Nevertheless, some of our clients are assessing how decisions by the new government will affect their operations in Colombia during the next four years. We have summarised what we assess are the most impactful reforms mentioned in Mr Petro’s electoral programme in the areas of social, trade, tax and energy. We have also provided an assessment of how able his government will be to implement these.
Near term policy priorities
Tax reform will almost certainly be Mr Petro’s top priority during his first 100 days, but not necessarily in the form which he promised on the campaign trail. Rising unemployment and a 13.3% increase in food prices since January will highly likely shorten his ‘honeymoon’ period; public pressure on his government to alleviate economic hardship is likely to build quickly.

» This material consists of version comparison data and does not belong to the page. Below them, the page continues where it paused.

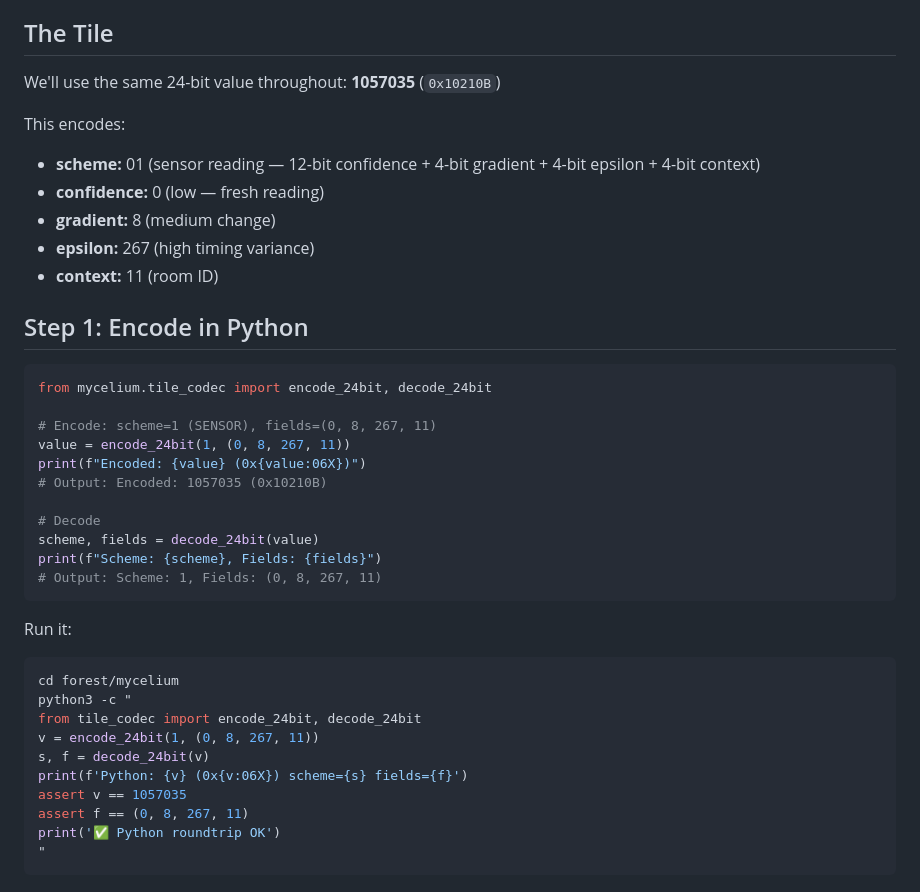
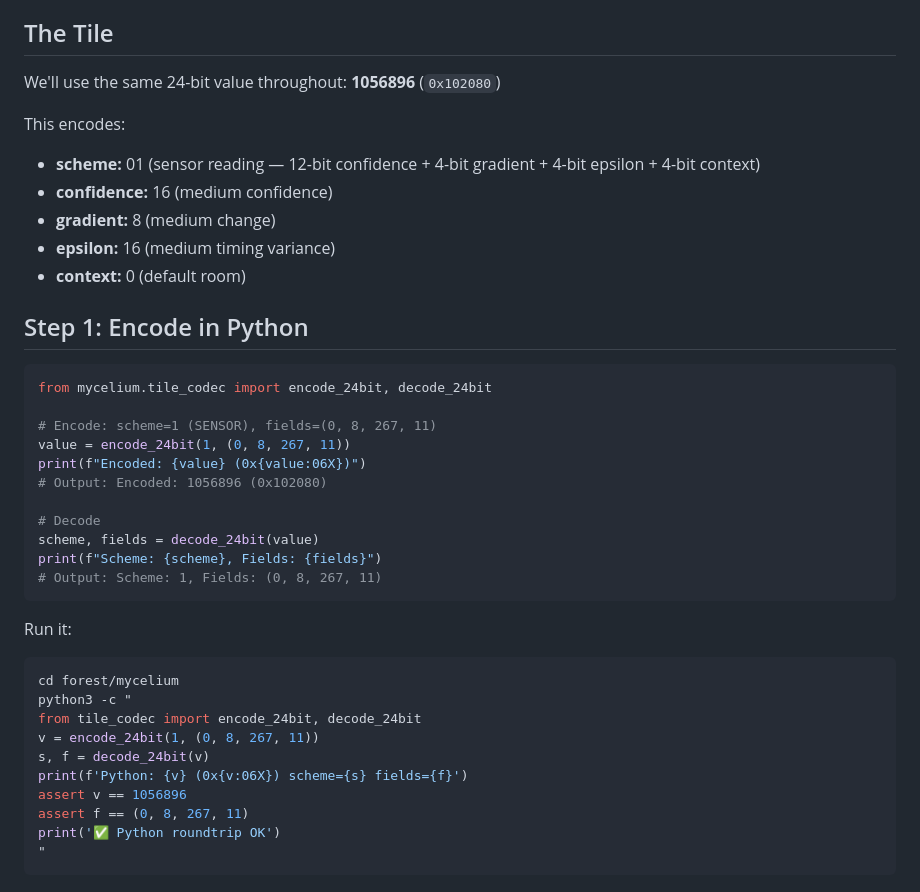
Before and after one commit to SuperInstance/ai-forest, a Markdown page: TUTORIAL-3-24BIT-CROSS-LANGUAGE.md, the part around one of its changes. Rendered like a GitHub page.

```diff
--- a/TUTORIAL-3-24BIT-CROSS-LANGUAGE.md
+++ b/TUTORIAL-3-24BIT-CROSS-LANGUAGE.md
@@ -8,14 +8,14 @@ Encode the same 24-bit tile value in one language, transmit through the mycelium
 
 ## The Tile
 
-We'll use the same 24-bit value throughout: **1057035** (`0x10210B`)
+We'll use the same 24-bit value throughout: **1056896** (`0x102080`)
 
 This encodes:
 - **scheme:** 01 (sensor reading — 12-bit confidence + 4-bit gradient + 4-bit epsilon + 4-bit context)
-- **confidence:** 0 (low — fresh reading)
+- **confidence:** 16 (medium confidence)
 - **gradient:** 8 (medium change)
-- **epsilon:** 267 (high timing variance)
-- **context:** 11 (room ID)
+- **epsilon:** 16 (medium timing variance)
+- **context:** 0 (default room)
 
 ## Step 1: Encode in Python
 
@@ -25,7 +25,7 @@ from mycelium.tile_codec import encode_24bit, decode_24bit
 # Encode: scheme=1 (SENSOR), fields=(0, 8, 267, 11)
 value = encode_24bit(1, (0, 8, 267, 11))
 print(f"Encoded: {value} (0x{value:06X})")
-# Output: Encoded: 1057035 (0x10210B)
+# Output: Encoded: 1056896 (0x102080)
 
 # Decode
 scheme, fields = decode_24bit(value)
@@ -41,7 +41,7 @@ from tile_codec import encode_24bit, decode_24bit
 v = encode_24bit(1, (0, 8, 267, 11))
 s, f = decode_24bit(v)
 print(f'Python: {v} (0x{v:06X}) scheme={s} fields={f}')
-assert v == 1057035
+assert v == 1056896
 assert f == (0, 8, 267, 11)
 print('✅ Python roundtrip OK')
 "
```
Also changed, not shown: other parts of TUTORIAL-3-24BIT-CROSS-LANGUAGE.md (+12 -12 lines).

Given this, we are very confident that his cabinet will spend most efforts during its first months in office trying to reach a legislative quorum to pass a tax reform that enables it to fulfil campaign promises to low-income households.
Because this bill would need to reassure an already-anxious private sector and get the green light from Congress, we anticipate that the government will impose tax hikes on wealthy individuals rather than businesses. Together with protectionist rhetoric – rather than action – on the Colombia-US free trade agreement, these would be an easy boost for Mr Petro’s popular support base.
Longer term policy and risk implications
Beyond 2022, there are other political risks that we have identified could be of potential concern to clients and impact their operations in Colombia. The chart below shows what we assess is the most probable timeframe for these, along with the tax and trade reforms previously mentioned.
Mr Petro’s government can, but probably will not, stop issuing new oil licences. This is because doing so would highly likely generate a backlash from the private sector and therefore compromise his alliances in Congress. Not fulfilling this campaign promise is unlikely to cost him a significant amount of public support. Ideologically, this is an important matter for him given his academic background in environmental studies. But on balance, he is more likely to focus on long-term reforms for an energy transition such as improving environmental standards for oil contracts, rather than banning new exploration.
Another scenario that some clients have asked us about is whether Mr Petro will try to begin a process to rewrite the constitution during his mandate. This would be in an effort to fulfil his ambitious socialist agenda, as other left-wing leaders in the region have done in the past. There is a very low chance of this. That is not only because Mr Petro was involved in drafting the current constitution, but also that it would require support of a large majority of MPs, which he is highly unlikely to get in the next four years.
Another risk that has circulated in the Colombian media is a significant deterioration of civil-military relations during a Petro presidency. Press speculation about this stems from Mr Petro having formerly been a guerrilla fighter, and the army having tended to take a conservative stance. But we assess that the risk of a military coup is negligible. Unlike other Latin American countries, Colombia has no precedent of direct military intervention in politics, and we have not seen or heard any evidence of dissent within the security forces. On the contrary, the head of the army said publicly that it will obey Mr Petro’s orders.
The full version of this article is available to SIAS subscribers.
Image: view of a campaign banner of Colombian presidential-elect Gustavo Petro in Bogota on 14 June 2022; photo by Raul Arboleda/AFP via Getty Images